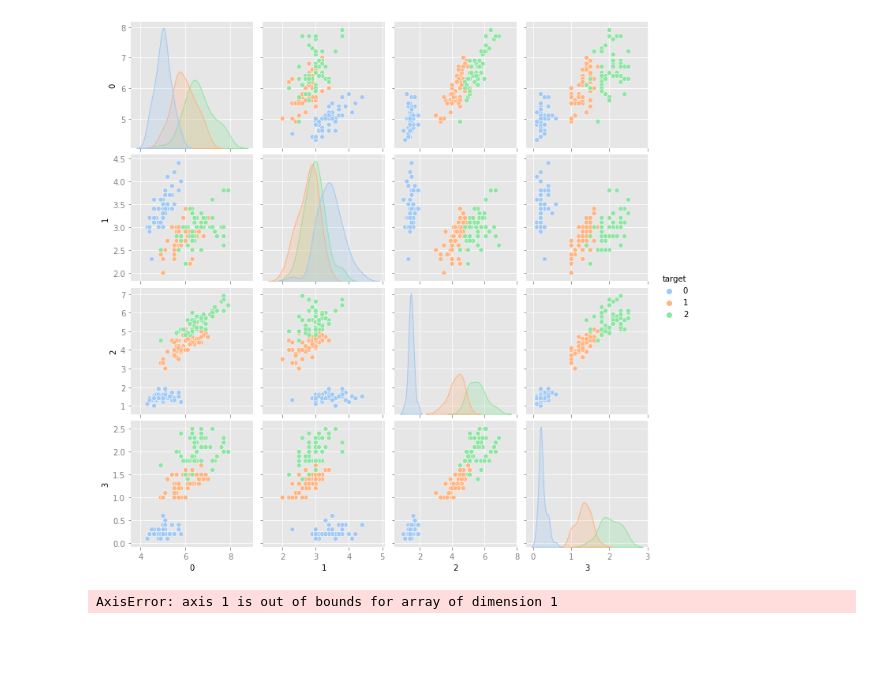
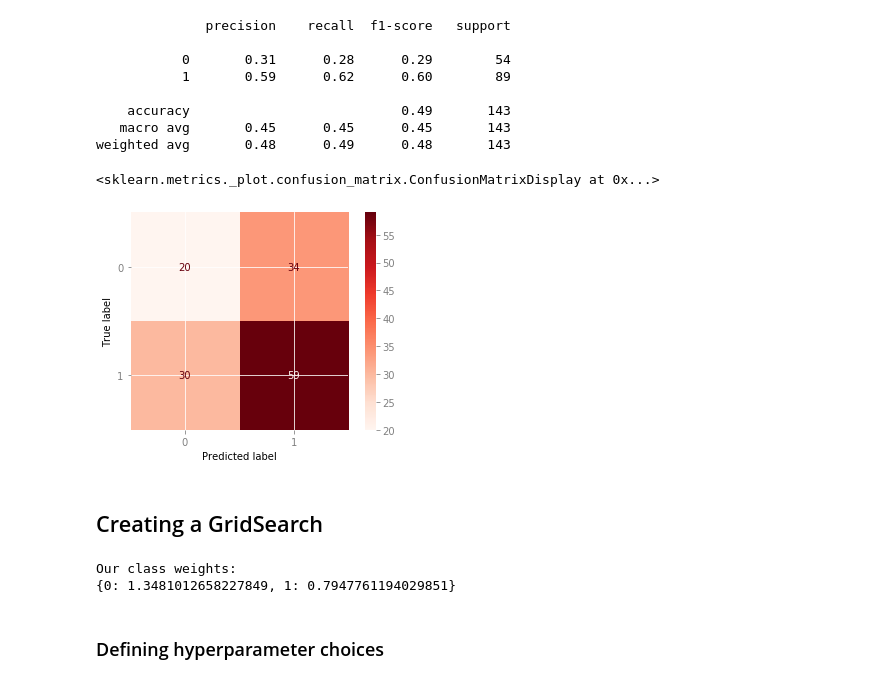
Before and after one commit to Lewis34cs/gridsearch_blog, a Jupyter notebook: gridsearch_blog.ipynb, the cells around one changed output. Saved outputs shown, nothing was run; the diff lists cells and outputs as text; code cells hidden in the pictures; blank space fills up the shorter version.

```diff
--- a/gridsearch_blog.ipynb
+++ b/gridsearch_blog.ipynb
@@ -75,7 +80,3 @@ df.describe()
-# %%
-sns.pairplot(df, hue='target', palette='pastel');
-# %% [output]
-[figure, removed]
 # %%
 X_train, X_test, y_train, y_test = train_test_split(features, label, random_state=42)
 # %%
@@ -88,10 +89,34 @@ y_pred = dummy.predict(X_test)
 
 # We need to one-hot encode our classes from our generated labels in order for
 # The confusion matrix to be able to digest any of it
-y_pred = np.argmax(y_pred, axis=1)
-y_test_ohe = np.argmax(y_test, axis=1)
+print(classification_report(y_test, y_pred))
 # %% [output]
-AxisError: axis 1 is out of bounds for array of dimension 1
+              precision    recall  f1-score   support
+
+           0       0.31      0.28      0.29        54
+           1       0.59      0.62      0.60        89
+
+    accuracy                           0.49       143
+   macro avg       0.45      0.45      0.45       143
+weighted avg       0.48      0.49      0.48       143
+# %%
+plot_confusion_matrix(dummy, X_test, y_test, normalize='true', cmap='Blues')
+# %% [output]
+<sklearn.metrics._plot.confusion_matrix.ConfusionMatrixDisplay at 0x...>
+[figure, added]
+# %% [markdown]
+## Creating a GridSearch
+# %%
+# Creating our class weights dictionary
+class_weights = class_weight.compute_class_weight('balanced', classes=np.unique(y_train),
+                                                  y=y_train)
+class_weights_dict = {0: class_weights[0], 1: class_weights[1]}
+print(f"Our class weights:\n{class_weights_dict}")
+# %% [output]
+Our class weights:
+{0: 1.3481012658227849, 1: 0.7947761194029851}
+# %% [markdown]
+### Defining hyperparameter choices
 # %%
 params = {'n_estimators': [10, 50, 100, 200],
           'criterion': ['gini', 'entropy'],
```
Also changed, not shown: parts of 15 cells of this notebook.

* * *

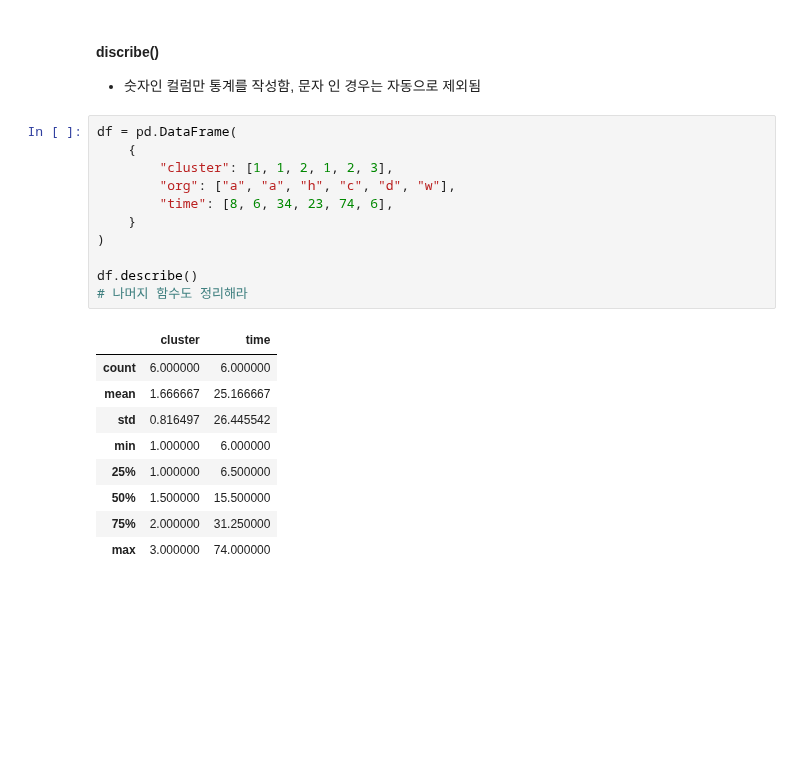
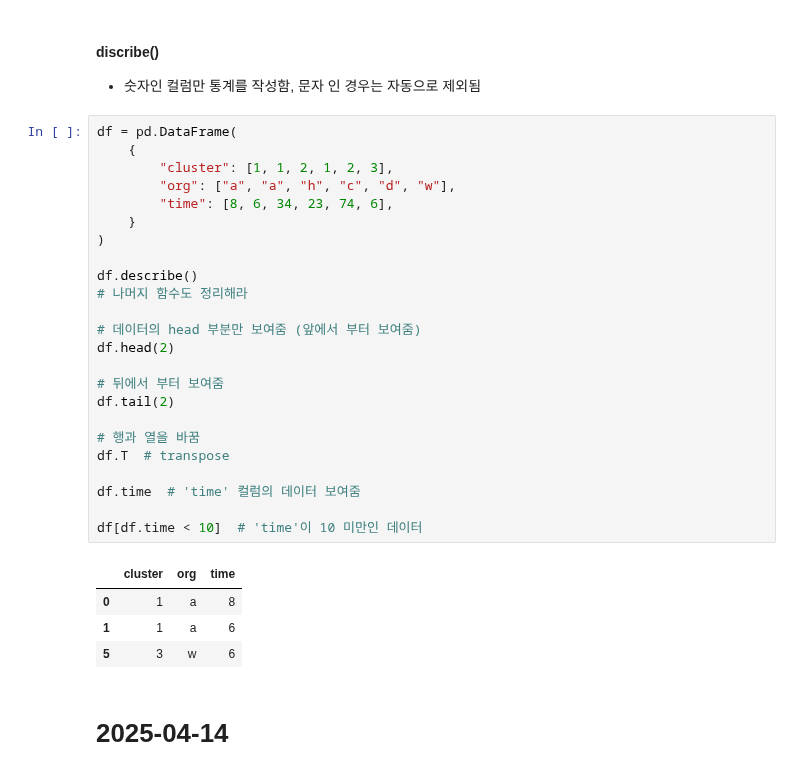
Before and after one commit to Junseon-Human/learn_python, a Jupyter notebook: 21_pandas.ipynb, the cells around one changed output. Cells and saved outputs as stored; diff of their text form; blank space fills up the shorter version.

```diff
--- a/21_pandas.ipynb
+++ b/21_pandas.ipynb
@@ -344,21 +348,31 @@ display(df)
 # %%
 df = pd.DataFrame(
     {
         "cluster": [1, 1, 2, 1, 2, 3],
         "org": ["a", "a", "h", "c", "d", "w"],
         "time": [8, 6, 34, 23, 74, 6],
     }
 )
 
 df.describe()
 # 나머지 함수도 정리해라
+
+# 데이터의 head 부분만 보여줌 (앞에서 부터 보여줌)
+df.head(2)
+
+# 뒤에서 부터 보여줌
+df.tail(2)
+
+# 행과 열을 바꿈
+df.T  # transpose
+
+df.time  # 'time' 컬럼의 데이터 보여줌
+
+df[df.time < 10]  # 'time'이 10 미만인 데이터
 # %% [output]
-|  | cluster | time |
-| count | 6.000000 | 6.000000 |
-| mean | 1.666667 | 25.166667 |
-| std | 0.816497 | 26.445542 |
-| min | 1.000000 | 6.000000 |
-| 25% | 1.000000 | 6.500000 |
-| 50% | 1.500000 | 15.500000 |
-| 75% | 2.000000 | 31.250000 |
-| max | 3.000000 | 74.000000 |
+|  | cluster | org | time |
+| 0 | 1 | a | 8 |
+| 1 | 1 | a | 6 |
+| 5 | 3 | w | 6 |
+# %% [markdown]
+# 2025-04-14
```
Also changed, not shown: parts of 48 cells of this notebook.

● EXERCISE REQUIREMENTS: Show the lines above with "blank".

● RESPONSE AREA:
Before and after one commit to Lewis34cs/gridsearch_blog, a Jupyter notebook: gridsearch_blog.ipynb, the cells around one changed output. Saved outputs shown, nothing was run; the diff lists cells and outputs as text; code cells hidden in the pictures; blank space fills up the shorter version.
Before and after one commit to Junseon-Human/learn_python, a Jupyter notebook: 21_pandas.ipynb, the cells around one changed output. Cells and saved outputs as stored; diff of their text form; blank space fills up the shorter version.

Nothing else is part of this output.